Hypertrophy Training/Muscle Building Training (Basics)

Hypertrophy Training/Muscle Building Training (Basics)

Current research indicate that there are three main mechanisms that contribute to muscle hypertrophy:

  1. Mechanical tension: main factor, weight/resistance training.
  2. Metabolic stress: buildup of by-products that increase MPS (muscle protein synthesis).
  3. Muscle damage: damage induced by training.

When it comes to hypertrophy we must focus on a lot of things like:
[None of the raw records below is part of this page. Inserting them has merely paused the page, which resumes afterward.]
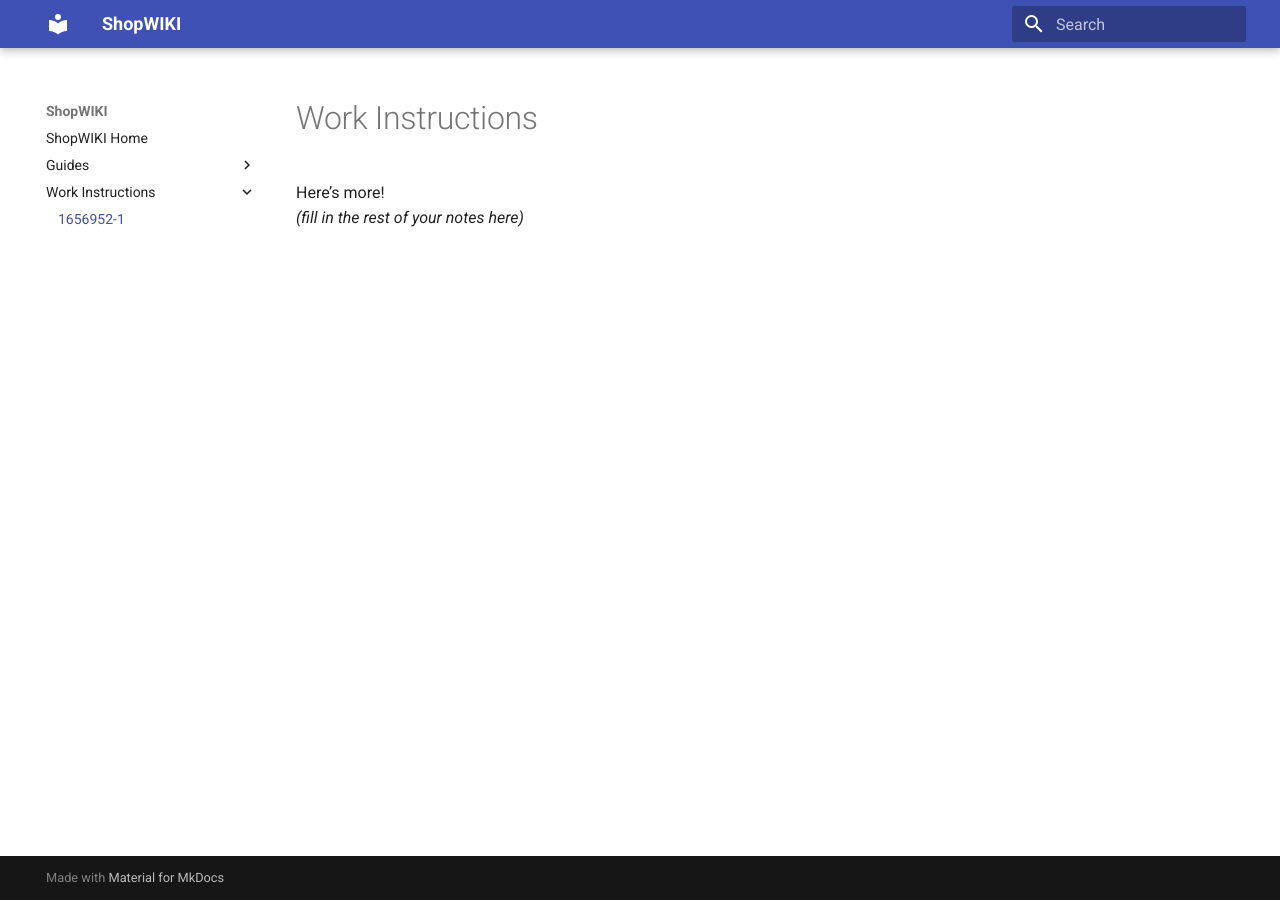
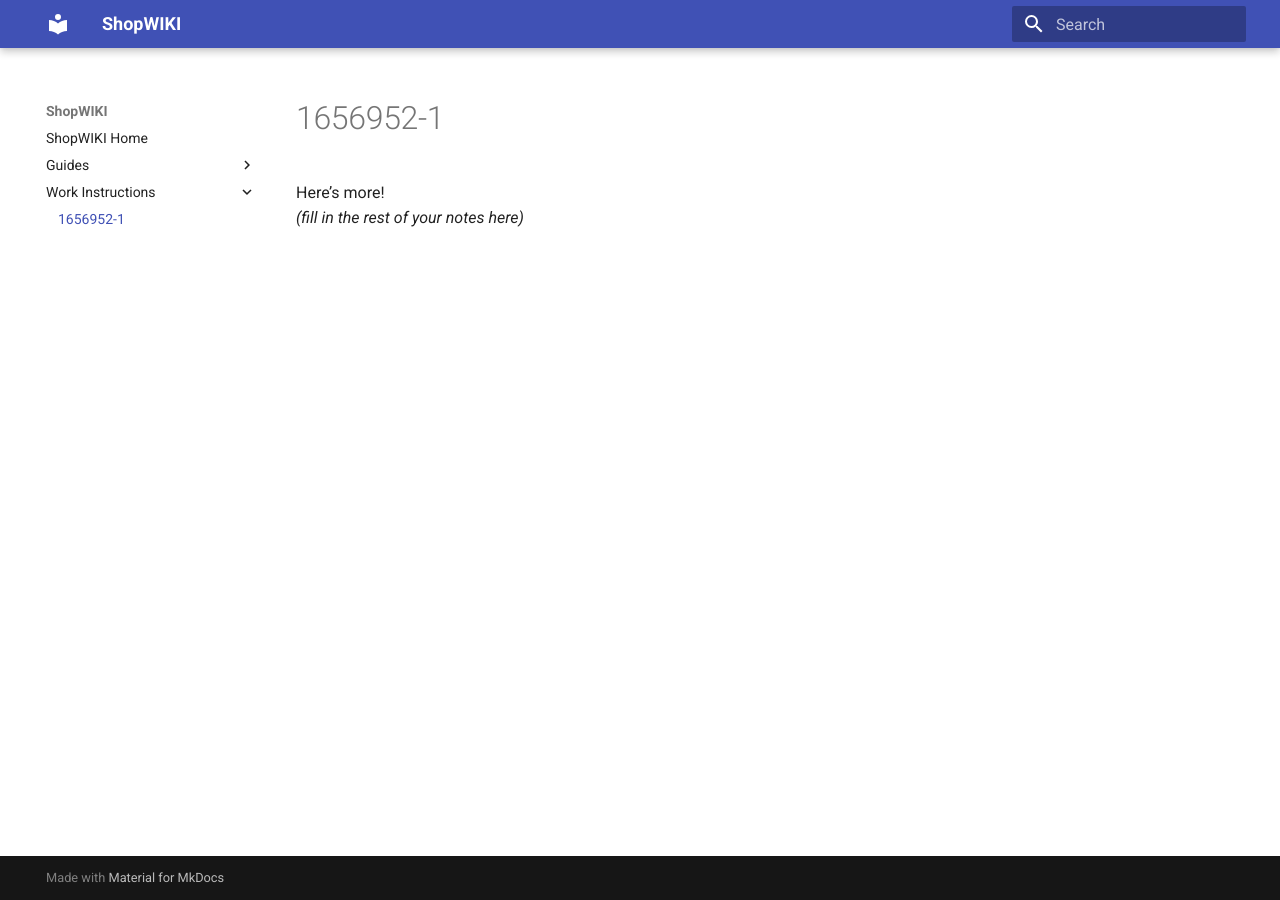
Before and after one commit to bfosbinder/ShopWIKI, an MkDocs documentation site: the page built from docs/Work_Instructions/1656952-1.md, in a window 1280 px wide. Built offline with MkDocs 1.6.1 and Material for MkDocs 9.7.7, drawn with Linux system fonts in a browser that asks for light colours.

Commit message:
testing using names in mk

```diff
--- a/docs/Work_Instructions/1656952-1.md
+++ b/docs/Work_Instructions/1656952-1.md
@@ -2,7 +2,7 @@
 title: 1656952-1
 ---
 
-# Work Instructions
+# 1656952-1
 
 Here’s more!
 *(fill in the rest of your notes here)*
```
  1. Intensity: the weight you’re using. (more about HERE)
  2. Volume: how much you’re doing.
  3. Rest Intervals: how much you rest between sets. (more about HERE)
  4. Effort: how hard you have to train.
  5. Tempo: how fast or slow are you moving the weight.
  6. Frequency: how often do you train a muscle group.
  7. Exercise selection: what exercises you do.

All the above have a time and a place, but in this post I want to talk about the most important TWO when it comes to gaining muscle: Volume and Intensity (the progressive overload part of it).


1. Progressive overload.

Progressive overload is the gradual increase of the mechanical stress (weight used) placed upon the body during exercise. In order to gain muscle, become faster and stronger, you must be able to periodically increase the stress you’re putting onto your body in order for it to adapt to the new stimuli.

Think constant progress, but keep in mind that increasing weights or reps done by sacrificing your exercise form is the best way of getting injured. Don’t rush, sometimes you will add 2 kg/month on your bench press and it’s fine, it’s still progress.


2. Volume – King of Hypertrophy.

Everybody knows that volume builds muscle, if you didn’t, now you know. What is volume? It is the total amount of work (reps and sets) done in a week/muscle group. The higher is its the better, right? Not quite…

There are studies that show a clear advantage of multiple sets over single sets when it comes to muscle gain, more precisely 46% increase in strength and 40% increase in muscle mass (Krieger, 2010).

But how much is good enough and how much is bad?

A concept popularized by Dr. Mike Israetel is the MRV (maximum recoverable volume) which is individual for each muscle group.

In short there are 4 different volumes:


MV: Minimum Volume

MEV: Minimum Effective Volume

MRV: Maximum Recoverable Volume 

MAV: Maximum Adaptive Volume


If you’re interested in how to gain more muscle, be sure to check out Dr. Mike’s guides per individual muscle group.


Written by:

Coach Paul Potora, Dietitian, Personal trainer and Founder of CORE.

You can find me on Instagram: @potorafit